**Task prompt**
How many lines in the data below include the word "center"? State the number alone.

Top of The records

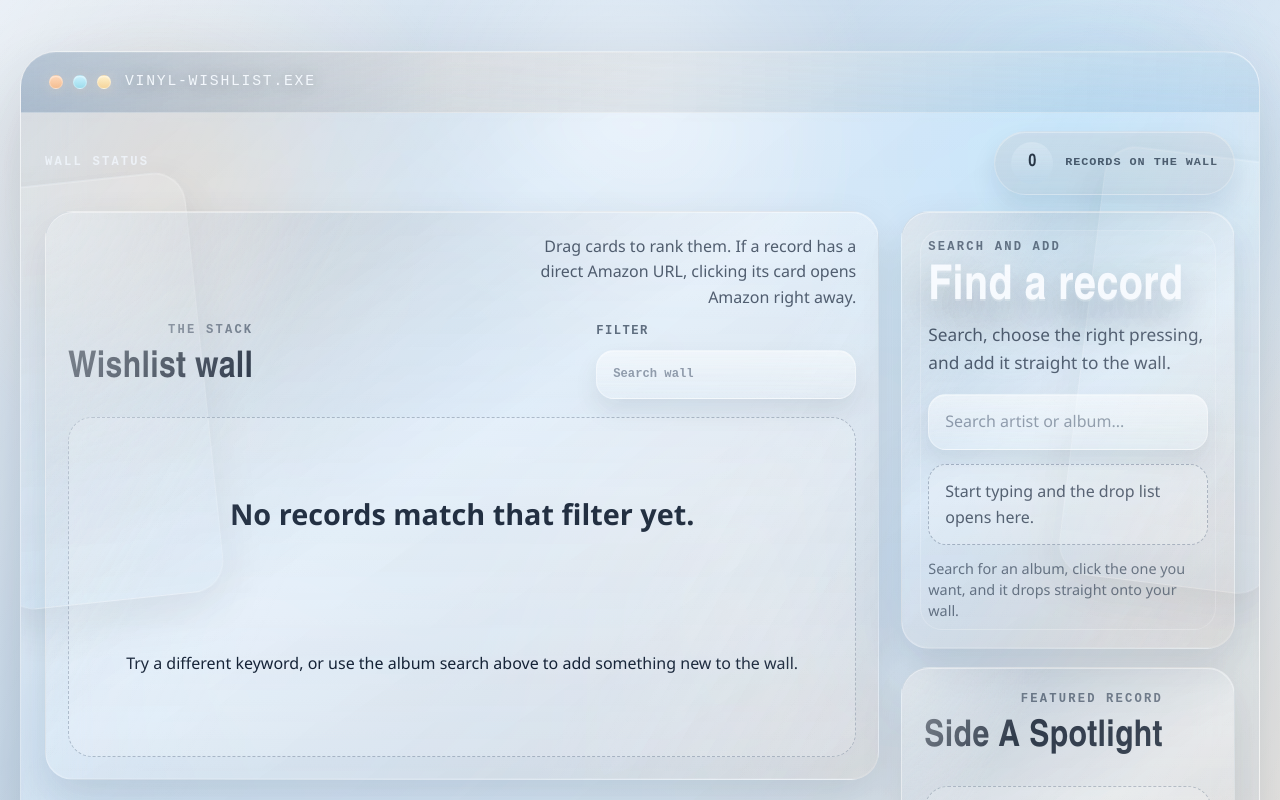
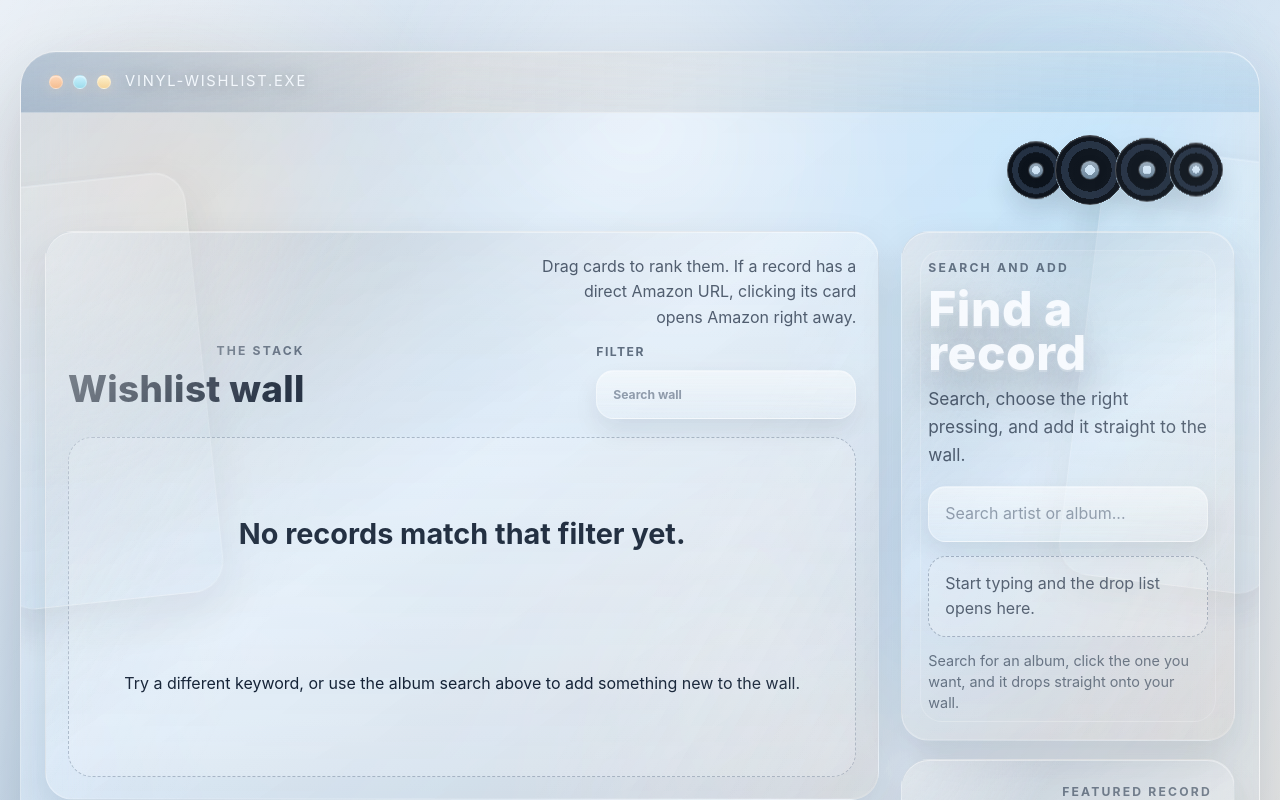
Before and after one commit to Ofeko22/Vinyl-wishlist, a React (Vite) app: page / in a window 1280 px wide. Shown: the top 800 px of the page. Built offline with nearby package versions, Linux system fonts and the light colour scheme.

Commit message:
Refresh typography and top strip

```diff
--- a/src/App.css
+++ b/src/App.css
@@ -155,53 +155,87 @@
 .top-status-bar {
   display: flex;
   align-items: center;
-  justify-content: space-between;
+  justify-content: flex-end;
   gap: 16px;
-  padding: 18px 24px 8px;
+  min-height: 110px;
+  padding: 20px 24px 10px;
   animation: softRise 0.75s ease-out 0.12s both;
 }
 
-.top-status-pill {
-  display: inline-flex;
+.top-vinyl-strip {
+  display: flex;
   align-items: center;
-  gap: 12px;
-  padding: 10px 16px;
-  border-radius: 999px;
+  justify-content: flex-end;
+  min-height: 64px;
+  padding-inline: 12px;
+}
+
+.mini-vinyl {
+  position: relative;
+  display: grid;
+  place-items: center;
+  flex: 0 0 auto;
+  width: 62px;
+  aspect-ratio: 1;
+  margin-left: -10px;
+  border-radius: 50%;
   border: 1px solid rgba(255, 255, 255, 0.24);
   background:
-    linear-gradient(180deg, rgba(255, 255, 255, 0.26), rgba(255, 255, 255, 0.12)),
-    rgba(14, 25, 38, 0.1);
+    radial-gradient(circle at center, rgba(244, 248, 255, 0.94) 0 10%, #15202d 10% 17%, #0d141d 17% 45%, #243143 45% 60%, #0e141d 60% 72%, rgba(166, 214, 244, 0.75) 72% 76%, #0a1017 76% 100%);
   box-shadow:
-    inset 0 1px 0 rgba(255, 255, 255, 0.32),
-    0 12px 24px rgba(15, 25, 39, 0.08);
-  animation: statusPulse 7s ease-in-out infinite;
+    inset 0 1px 0 rgba(255, 255, 255, 0.12),
+    0 16px 24px rgba(14, 24, 37, 0.12);
+  animation:
+    miniVinylReveal 0.6s cubic-bezier(0.2, 0.9, 0.2, 1) both,
+    miniVinylFloat 7s ease-in-out infinite;
+  animation-delay: var(--mini-delay, 0s), calc(var(--mini-delay, 0s) + 0.5s);
 }
 
-.top-status-count {
-  display: inline-flex;
-  align-items: center;
-  justify-content: center;
-  min-width: 42px;
-  min-height: 42px;
-  padding: 0 10px;
-  border-radius: 999px;
-  background:
-    linear-gradient(180deg, rgba(255, 255, 255, 0.42), rgba(255, 255, 255, 0.18)),
-    rgba(93, 158, 208, 0.18);
-  color: rgba(17, 31, 48, 0.88);
-  font-family: var(--display);
-  font-size: 1.1rem;
-  font-weight: 800;
-  line-height: 1;
+.mini-vinyl:first-child {
+  margin-left: 0;
 }
 
-.top-status-copy {
-  color: rgba(20, 37, 58, 0.72);
-  font-family: var(--mono);
-  font-size: 0.74rem;
+.mini-vinyl--1 {
+  width: 58px;
+}
+
+.mini-vinyl--2 {
+  width: 70px;
+}
+
+.mini-vinyl--3 {
+  width: 64px;
+}
+
+.mini-vinyl--4 {
+  width: 54px;
+}
+
+.mini-vinyl__label {
+  display: grid;
+  place-items: center;
+  width: 26%;
+  aspect-ratio: 1;
+  border-radius: 50%;
+  overflow: hidden;
+  background:
+    linear-gradient(180deg, rgba(255, 255, 255, 0.44), rgba(255, 255, 255, 0.16)),
+    rgba(132, 186, 228, 0.5);
+  box-shadow:
+    0 0 0 1px rgba(255, 255, 255, 0.16),
+    0 2px 8px rgba(8, 13, 22, 0.22);
+}
+
+.mini-vinyl__label img {
+  width: 100%;
+  height: 100%;
+  object-fit: cover;
+}
+
+.mini-vinyl__label span {
+  color: rgba(17, 31, 48, 0.78);
+  font-size: 0.55rem;
   font-weight: 700;
-  letter-spacing: 0.08em;
-  text-transform: uppercase;
 }
 
 .widget-card::before,
@@ -1079,6 +1113,29 @@
   }
 }
 
+@keyframes miniVinylReveal {
+  from {
+    opacity: 0;
+    transform: translateY(-12px) scale(0.82);
+  }
+
+  to {
+    opacity: 1;
+    transform: translateY(0) scale(1);
+  }
+}
+
+@keyframes miniVinylFloat {
+  0%,
+  100% {
+    transform: translateY(0);
+  }
+
+  50% {
+    transform: translateY(-5px);
+  }
+}
+
 @media (prefers-reduced-motion: reduce) {
   *,
   *::before,
@@ -1146,6 +1203,11 @@
     align-items: stretch;
   }
 
+  .top-vinyl-strip {
+    justify-content: center;
+    padding-inline: 0;
+  }
+
   .record-actions {
     display: flex;
   }
--- a/src/App.jsx
+++ b/src/App.jsx
@@ -355,6 +355,15 @@ function App() {
   }
 
   const wishlistCount = wishlist.length
+  const topStripRecords =
+    wishlist.slice(0, 6).length > 0
+      ? wishlist.slice(0, 6)
+      : Array.from({ length: 4 }, (_, index) => ({
+          id: `placeholder-${index}`,
+          album: '',
+          coverUrl: '',
+        }))
+
   return (
     <main className="page-shell">
       <div className="blog-frame">
@@ -367,13 +376,26 @@ function App() {
           <p>vinyl-wishlist.exe</p>
         </header>
 
-        <section className="top-status-bar" aria-label="Wishlist status">
-          <p className="eyebrow">Wall status</p>
-          <div className="top-status-pill">
-            <span className="top-status-count">{wishlistCount}</span>
-            <span className="top-status-copy">
-              {wishlistCount === 1 ? 'record on the wall' : 'records on the wall'}
-            </span>
+        <section
+          className="top-status-bar"
+          aria-label={`${wishlistCount} ${wishlistCount === 1 ? 'record' : 'records'} on the wall`}
+        >
+          <div className="top-vinyl-strip" aria-hidden="true">
+            {topStripRecords.map((record, index) => (
+              <div
+                key={record.id}
+                className={`mini-vinyl mini-vinyl--${(index % 4) + 1}`}
+                style={{ '--mini-delay': `${index * 0.08}s` }}
+              >
+                <div className="mini-vinyl__label">
+                  {record.coverUrl ? (
+                    <img src={record.coverUrl} alt="" referrerPolicy="no-referrer" />
+                  ) : (
+                    <span>{record.album.slice(0, 1) || ''}</span>
+                  )}
+                </div>
+              </div>
+            ))}
           </div>
         </section>
 
--- a/src/index.css
+++ b/src/index.css
@@ -1,4 +1,4 @@
-@import url('https://fonts.googleapis.com/css2?family=Archivo:wght@500;700;800;900&family=IBM+Plex+Mono:wght@400;500;700&family=Manrope:wght@400;500;700;800&display=swap');
+@import url('https://fonts.googleapis.com/css2?family=Inter:wght@400;500;600;700;800;900&display=swap');
 
 :root {
   --bg:
@@ -10,9 +10,9 @@
   --ink-soft: rgba(27, 44, 67, 0.7);
   --coral-strong: #c58b60;
   --teal-strong: #4f93bf;
-  --body: 'Manrope', 'Avenir Next', 'Segoe UI', sans-serif;
-  --display: 'Archivo', 'Arial Narrow', sans-serif;
-  --mono: 'IBM Plex Mono', 'Courier New', monospace;
+  --body: 'Inter', 'Avenir Next', 'Segoe UI', sans-serif;
+  --display: 'Inter', 'Avenir Next', 'Segoe UI', sans-serif;
+  --mono: 'Inter', 'Avenir Next', 'Segoe UI', sans-serif;
 
   font-family: var(--body);
   line-height: 1.6;
```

Bottom of The records

**Exercise response**
8